#### Work request
Only a single number is expected: how many lines of the data hold the word "diff".

#### Records to use
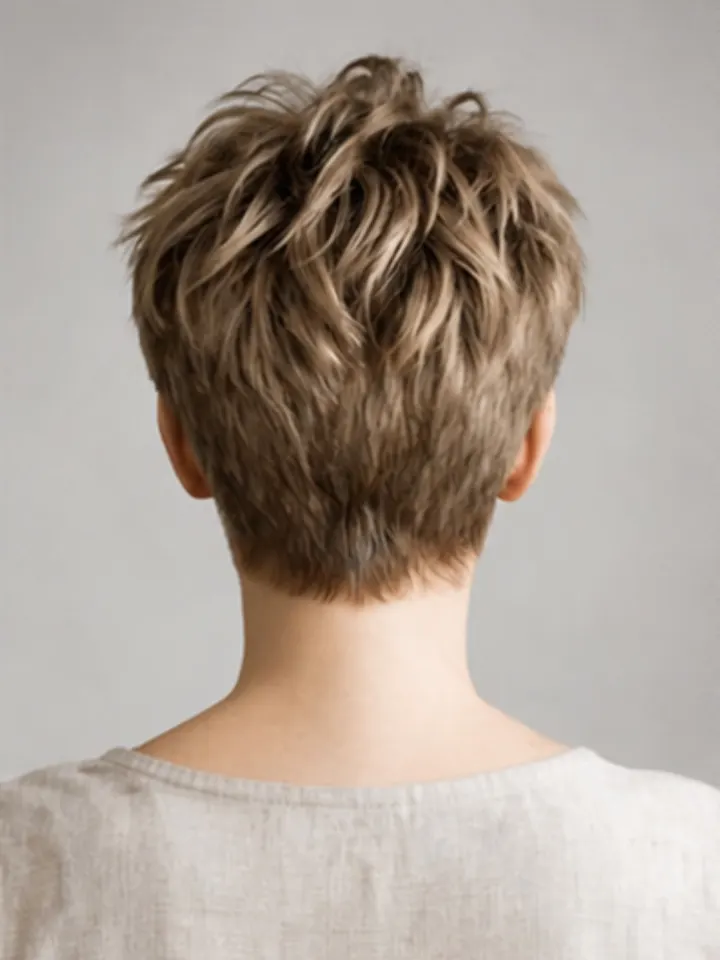
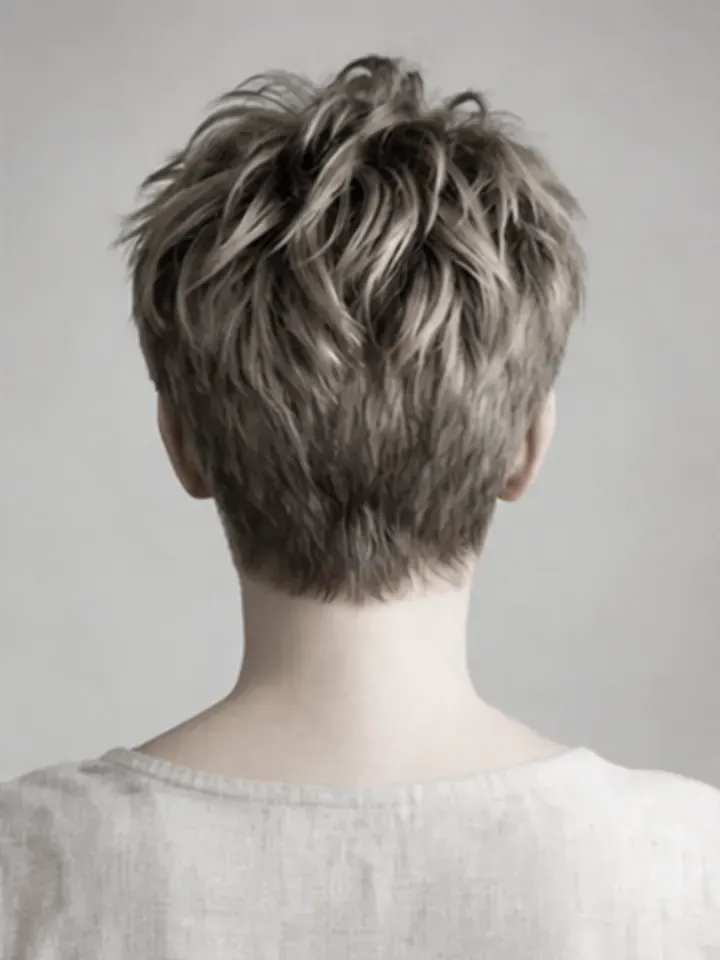
tutor 第二輪修正併入；hair 預覽補店內照片、Lookbook 降飽和、第 2 款圖說改為層次短髮
Claude-Session: https://claude.ai/code/session_016ub6HU8UtdgPHkCx1HUXwU

diff --git a/templates/ja/hair/index.html b/templates/ja/hair/index.html
@@ -647,7 +647,7 @@ html:not(.js) .look-nav { display: none; }
   <div class="look-scroll" id="look-scroll" tabindex="0" role="region" aria-labelledby="look-h">
   <ul class="look-list">
     <li><figure><div class="img img-l1" role="img" aria-label="写真：ロングウェーブの後ろ姿"></div><figcaption><b>ロングウェーブ</b><span class="sr-only">：</span>デジタルパーマ、担当 Sho</figcaption></figure></li>
-    <li><figure><div class="img img-l2" role="img" aria-label="写真：あご下のショートボブの後ろ姿"></div><figcaption><b>あご下のボブ</b><span class="sr-only">：</span>カット、担当 Mika</figcaption></figure></li>
+    <li><figure><div class="img img-l2" role="img" aria-label="写真：ショートヘアの後ろ姿"></div><figcaption><b>ショートレイヤー</b><span class="sr-only">：</span>カット、担当 Mika</figcaption></figure></li>
     <li><figure><div class="img img-l3" role="img" aria-label="写真：メンズフェードの後ろ姿"></div><figcaption><b>メンズフェード</b><span class="sr-only">：</span>カット、担当 Sho</figcaption></figure></li>
     <li><figure><div class="img img-l4" role="img" aria-label="写真：細めのハイライトの後ろ姿"></div><figcaption><b>細めのハイライト</b><span class="sr-only">：</span>ブリーチとカラー、担当 Yuu</figcaption></figure></li>
     <li><figure><div class="img img-l5" role="img" aria-label="写真：胸下のストレートの後ろ姿"></div><figcaption><b>胸下のストレート</b><span class="sr-only">：</span>縮毛矯正、担当 Mika</figcaption></figure></li>

diff --git a/templates/en/hair/index.html b/templates/en/hair/index.html
@@ -648,7 +648,7 @@ html:not(.js) .look-nav { display: none; }
   <div class="look-scroll" id="look-scroll" tabindex="0" role="region" aria-labelledby="look-h">
   <ul class="look-list">
     <li><figure><div class="img img-l1" role="img" aria-label="Photo placeholder: back view of long wavy hair"></div><figcaption><b>Long waves</b><span class="sr-only">: </span>Digital perm by Bo</figcaption></figure></li>
-    <li><figure><div class="img img-l2" role="img" aria-label="Photo placeholder: back view of a short bob"></div><figcaption><b>Chin-length bob</b><span class="sr-only">: </span>Cut by Mika</figcaption></figure></li>
+    <li><figure><div class="img img-l2" role="img" aria-label="Photo placeholder: back view of a short cut"></div><figcaption><b>Layered short cut</b><span class="sr-only">: </span>Cut by Mika</figcaption></figure></li>
     <li><figure><div class="img img-l3" role="img" aria-label="Photo placeholder: back view of a men’s fade"></div><figcaption><b>Men’s fade</b><span class="sr-only">: </span>Cut by Bo</figcaption></figure></li>
     <li><figure><div class="img img-l4" role="img" aria-label="Photo placeholder: back view of fine highlights"></div><figcaption><b>Fine highlights</b><span class="sr-only">: </span>Bleach and color by Yuu</figcaption></figure></li>
     <li><figure><div class="img img-l5" role="img" aria-label="Photo placeholder: back view of long straight hair"></div><figcaption><b>Long and straight</b><span class="sr-only">: </span>Straightening by Mika</figcaption></figure></li>

diff --git a/templates/hair/index.html b/templates/hair/index.html
@@ -647,7 +647,7 @@ html:not(.js) .look-nav { display: none; }
   <div class="look-scroll" id="look-scroll" tabindex="0" role="region" aria-labelledby="look-h">
   <ul class="look-list">
     <li><figure><div class="img img-l1" role="img" aria-label="照片位置：長捲髮的背影"></div><figcaption><b>長捲髮</b><span class="sr-only">：</span>溫塑燙，設計師 Bo</figcaption></figure></li>
-    <li><figure><div class="img img-l2" role="img" aria-label="照片位置：耳下短髮的背影"></div><figcaption><b>耳下短髮</b><span class="sr-only">：</span>剪髮，設計師 Mika</figcaption></figure></li>
+    <li><figure><div class="img img-l2" role="img" aria-label="照片位置：短髮的背影"></div><figcaption><b>層次短髮</b><span class="sr-only">：</span>剪髮，設計師 Mika</figcaption></figure></li>
     <li><figure><div class="img img-l3" role="img" aria-label="照片位置：男士漸層短髮的背影"></div><figcaption><b>男士漸層</b><span class="sr-only">：</span>剪髮，設計師 Bo</figcaption></figure></li>
     <li><figure><div class="img img-l4" role="img" aria-label="照片位置：線條挑染的背影"></div><figcaption><b>線條挑染</b><span class="sr-only">：</span>漂髮與染髮，設計師 Yuu</figcaption></figure></li>
     <li><figure><div class="img img-l5" role="img" aria-label="照片位置：及胸直髮的背影"></div><figcaption><b>及胸直髮</b><span class="sr-only">：</span>縮毛矯正，設計師 Mika</figcaption></figure></li>

diff --git a/templates/zh-CN/hair/index.html b/templates/zh-CN/hair/index.html
@@ -647,7 +647,7 @@ html:not(.js) .look-nav { display: none; }
   <div class="look-scroll" id="look-scroll" tabindex="0" role="region" aria-labelledby="look-h">
   <ul class="look-list">
     <li><figure><div class="img img-l1" role="img" aria-label="照片位置：长卷发的背影"></div><figcaption><b>长卷发</b><span class="sr-only">：</span>温塑烫，设计师 Bo</figcaption></figure></li>
-    <li><figure><div class="img img-l2" role="img" aria-label="照片位置：耳下短发的背影"></div><figcaption><b>耳下短发</b><span class="sr-only">：</span>剪发，设计师 Mika</figcaption></figure></li>
+    <li><figure><div class="img img-l2" role="img" aria-label="照片位置：短发的背影"></div><figcaption><b>层次短发</b><span class="sr-only">：</span>剪发，设计师 Mika</figcaption></figure></li>
     <li><figure><div class="img img-l3" role="img" aria-label="照片位置：男士渐层短发的背影"></div><figcaption><b>男士渐层</b><span class="sr-only">：</span>剪发，设计师 Bo</figcaption></figure></li>
     <li><figure><div class="img img-l4" role="img" aria-label="照片位置：线条挑染的背影"></div><figcaption><b>线条挑染</b><span class="sr-only">：</span>漂发与染发，设计师 Yuu</figcaption></figure></li>
     <li><figure><div class="img img-l5" role="img" aria-label="照片位置：及胸直发的背影"></div><figcaption><b>及胸直发</b><span class="sr-only">：</span>缩毛矫正，设计师 Mika</figcaption></figure></li>

diff --git a/previews/hair/photos.css b/previews/hair/photos.css
@@ -10,4 +10,6 @@
 .img-l4 { background: url(photos/look-4.webp) center / cover no-repeat !important; }
 .img-l5 { background: url(photos/look-5.webp) center / cover no-repeat !important; }
 .img-l6 { background: url(photos/look-6.webp) center / cover no-repeat !important; }
+.img-shop { background: url(photos/shop.webp) center / cover no-repeat !important; }
+.img-shop::before, .img-shop::after,
 .img-hero::before, .img-hero::after, .img-s1::before, .img-s1::after, .img-s2::before, .img-s2::after, .img-s3::before, .img-s3::after, .img-l1::before, .img-l1::after, .img-l2::before, .img-l2::after, .img-l3::before, .img-l3::after, .img-l4::before, .img-l4::after, .img-l5::before, .img-l5::after, .img-l6::before, .img-l6::after { content: none !important; display: none !important; }

diff --git a/previews/README.md b/previews/README.md
@@ -34,4 +34,4 @@
 | canton/hero、banquet、dish-1～3、room | 燒臘拼盤；圓桌合菜；蝦餃、乾炒牛河、雲吞麵；白瓷磚餐館內景 |
 | tcm/（地圖） | `.img-map` 刻意不放照片：買家上線時換成 Google 地圖 iframe，預覽維持 CSS 地圖 |
 | tutor/hero、teacher-1～3、desk | 小班教室；虛構老師 3 位；俯拍書桌 |
-| hair/hero、stylist-1～3、look-1～6 | 鮑伯頭背影；虛構設計師 3 位；六款髮型背影（店內照片待補，暫用 CSS 圖） |
+| hair/hero、stylist-1～3、look-1～6、shop | 鮑伯頭背影；虛構設計師 3 位；六款髮型背影；水泥牆與圓鏡的店內 |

#### Final answer
6